1. Software Engineering
Paolo Falcarin used the Eclipse Modeling Framework (EMF) and Graphical Modeling Framework (GMF) to contribute to the development of different domain-specific languages: SPATEL, a service description language for integrated telecom web services which has been partially reused in the OMG standard TelcoML,and he is working on automated and reconfigurable service composition of telecom and web services, and service personalization in context-aware mobile services.
Islam works on risk analysis and management, and he contributed to the Secure Tropos visual notation for security
John Noll works on Global Software Engineering, Open Source Software Development, and Software Engineering Education.
Fahimeh Jafari works on IoT and Distributed Systems, with focus on System-on-chip network optimization and performance analysis
Paolo Falcarin and Andres Baravalle are collaborating with David Guiliano from the School of Health and Bioscience at UEL; the research collaboration aims at creating a bioinformatics tool-chain in the UEL OpenStack cloud platform.
2. Information Security
Paolo Falcarin was one of the first researchers to use code mobility and a trusted server to create network-based software protections. Currently he is working with Alessandro Cabutto in designing and implementing client-server support for secure binary code updates in the ASPIRE project. Such diversified run-time code updates will serve different purposes: contrasting static analysis, reducing the attacker's time-frame and implementing network-based protections such as remote attestation.
Andres Baravalle's research spans over dark web analysis, web security, and cloud computing.
Ameer al Nemrat's research spans over digital forensics, cybercrime, and malware.
Shareeful Islam developed a framework to support the consideration of laws and regulations during the development of secure software systems. In particular, the novelty of the framework is that it enables software developers to correctly elicit security requirements from the appropriate laws and regulations, and to trace these requirements throughout the development stages in order to ensure that the design indeed supports the required laws and regulations.
Amin Karami works on anomaly detection systems, Big Data analytics and and Internet of Things.
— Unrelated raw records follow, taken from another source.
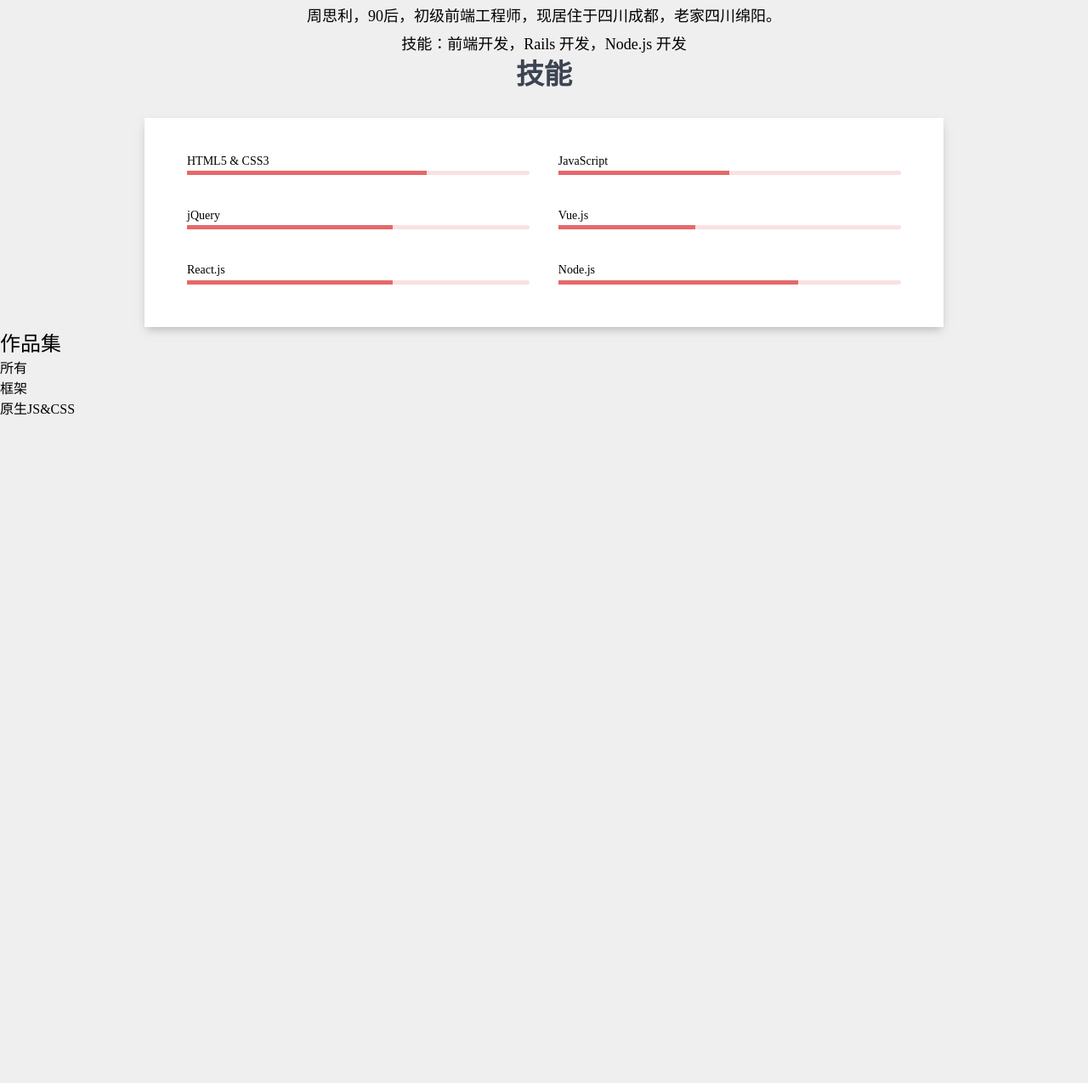
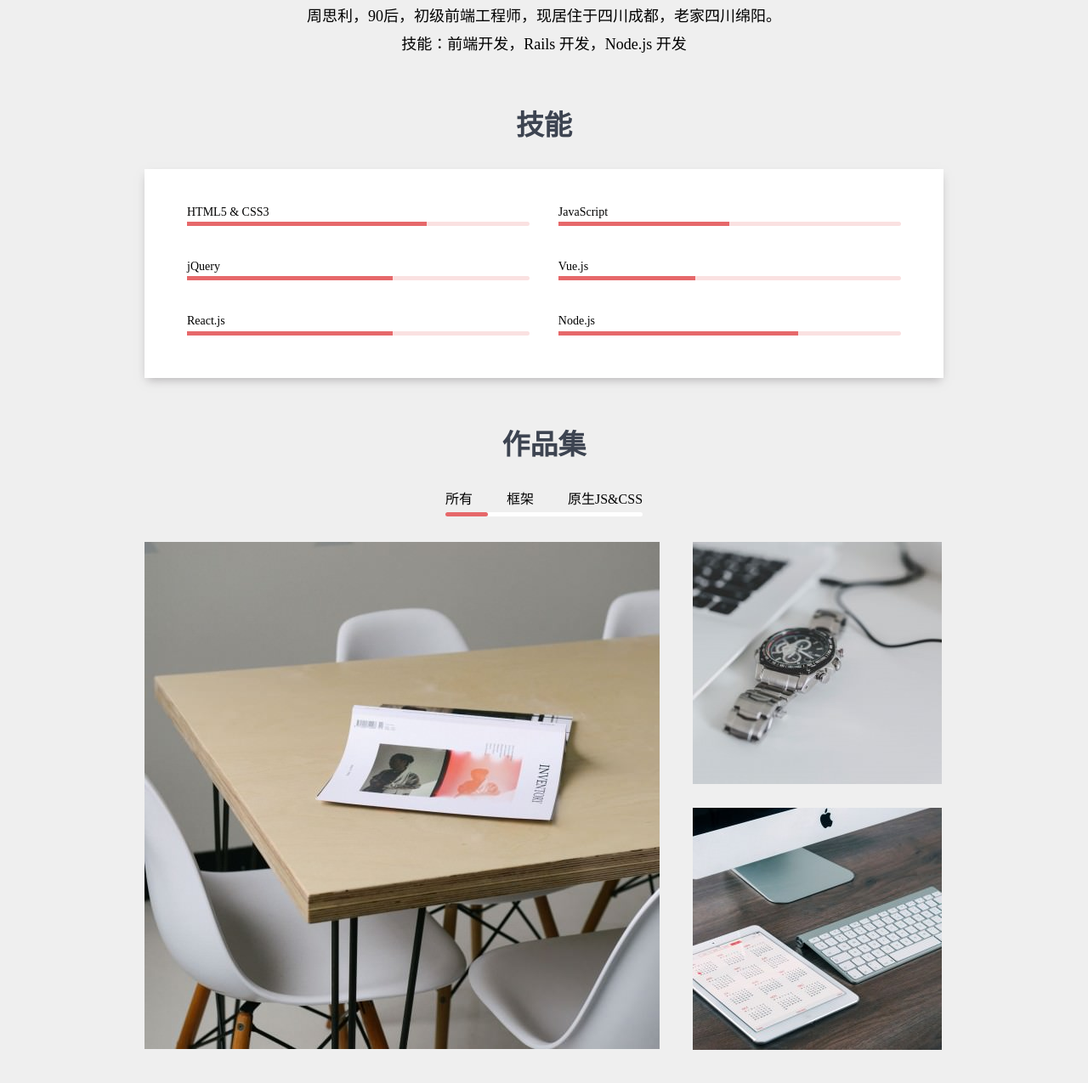
Before and after one commit to zhousil/cv, a plain HTML site: page cv1.html in a window 1280 px wide. Shown: the part 831-2106 px from the top of the page at 85% size. Before the commit the page ends 1323 px from the top, so only its background shows below. Drawn offline with Linux system fonts and the light colour scheme.

Commit message:
update portfolio part

```diff
--- a/a.css
+++ b/a.css
@@ -185,9 +185,9 @@ main .selfintroduction{
 }
 body .skills{
     max-width: 940px;
-    margin: 0 auto;
+    margin: 60px auto;
 }
-body .skills h2{
+body .skills h2,body .portfolio h2{
     font-size: 33px;
     color: #3D4451;
     text-align: center;
@@ -225,3 +225,74 @@ body .skills ol li .navigationbar{
     width: 60%;
     background-color: #E6686A;
 }
+.portfolio{
+    margin-bottom: 200px;
+    text-align: center;
+    max-width: 940px;
+    margin-left: auto;
+    margin-right: auto;
+}
+.portfolio nav{
+    display: inline-block;
+    vertical-align: top;
+    margin-top: 30px;
+    text-align: center;
+}
+.portfolio nav ol{
+    display: inline-block;
+    vertical-align: top;
+    margin: 0 auto;
+    margin-bottom: 5px;
+}
+.portfolio ol li{
+    float: left;
+    margin-right: 40px;
+    cursor: pointer;
+}
+.portfolio ol li:last-child{
+    margin-right: 0;
+}
+.portfolio nav .bar{
+    height: 5px;
+    background-color: #fff;
+    border-radius: 3px;
+}
+.portfolio nav .bar .bar-inner{
+    height: 100%;
+    background-color: #E6686A;
+    border-radius: 3px;
+    transition: all 0.3s;
+}
+.portfolio nav .bar.state1 .bar-inner{
+    margin-left: 0;
+    width: 50px;
+}
+.portfolio nav .bar.state2 .bar-inner{
+    margin-left: 52px;
+    width: 110px;
+}
+.portfolio nav .bar.state3 .bar-inner{
+    margin-left: 161px;
+    width: 74px;
+}
+.portfolio .works{
+    margin-top: 30px;
+    position: relative;
+    height: 597px;
+}
+.portfolio .works .big,.portfolio .works .small1,
+.portfolio .works .small2{
+    position: absolute;
+}
+.portfolio .works .big{
+    top: 0;
+    left: 0;
+}
+.portfolio .works .small1{
+    left: 645px;
+    top: 0;
+}
+.portfolio .works .small2{
+    left: 645px;
+    top: 313px;
+}
--- a/cv1.html
+++ b/cv1.html
@@ -154,19 +154,39 @@
             </li>
         </ol>
     </section>
-    <section>
+    <section class="portfolio">
         <h2>作品集</h2>
         <nav>
-            <ol>
-                <li>所有</li>
-                <li>框架</li>
-                <li>原生JS&amp;CSS</li>
+            <ol class="clearfix">
+                <li id="portfolio1">所有</li>
+                <li id="portfolio2">框架</li>
+                <li id="portfolio3">原生JS&amp;CSS</li>
             </ol>
+            <div id="portfoliobar" class="bar state1">
+                <div class="bar-inner"></div>
+            </div>
         </nav>
-        <div class="work">
-            <div class="big"></div>
-            <div class="small"></div>
-            <div class="small"></div>
+        <script>
+            portfolio1.onclick = function(){
+                portfoliobar.className= 'bar state1'
+            }
+            portfolio2.onclick = function(){
+                portfoliobar.className= 'bar state2'
+            }
+            portfolio3.onclick = function(){
+                portfoliobar.className= 'bar state3'
+            }
+        </script>
+        <div class="works">
+            <div class="big">
+                <img src="./image/1.jpg" alt="作品1">
+            </div>
+            <div class="small1">
+                    <img src="./image/2.jpg" alt="作品2">
+            </div>
+            <div class="small2">
+                    <img src="./image/3.jpg" alt="作品3">
+            </div>
         </div>
     </section>
 </body>
```
Also changed, not shown: image/1.jpg (added), image/2.jpg (added), image/3.jpg (added).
Paolo Falcarin and Gaofeng Zhang are developing a methodology to assess the effectiveness of software protections in terms of additional effort required to the attackers using system modelling techniques, such as Petri nets.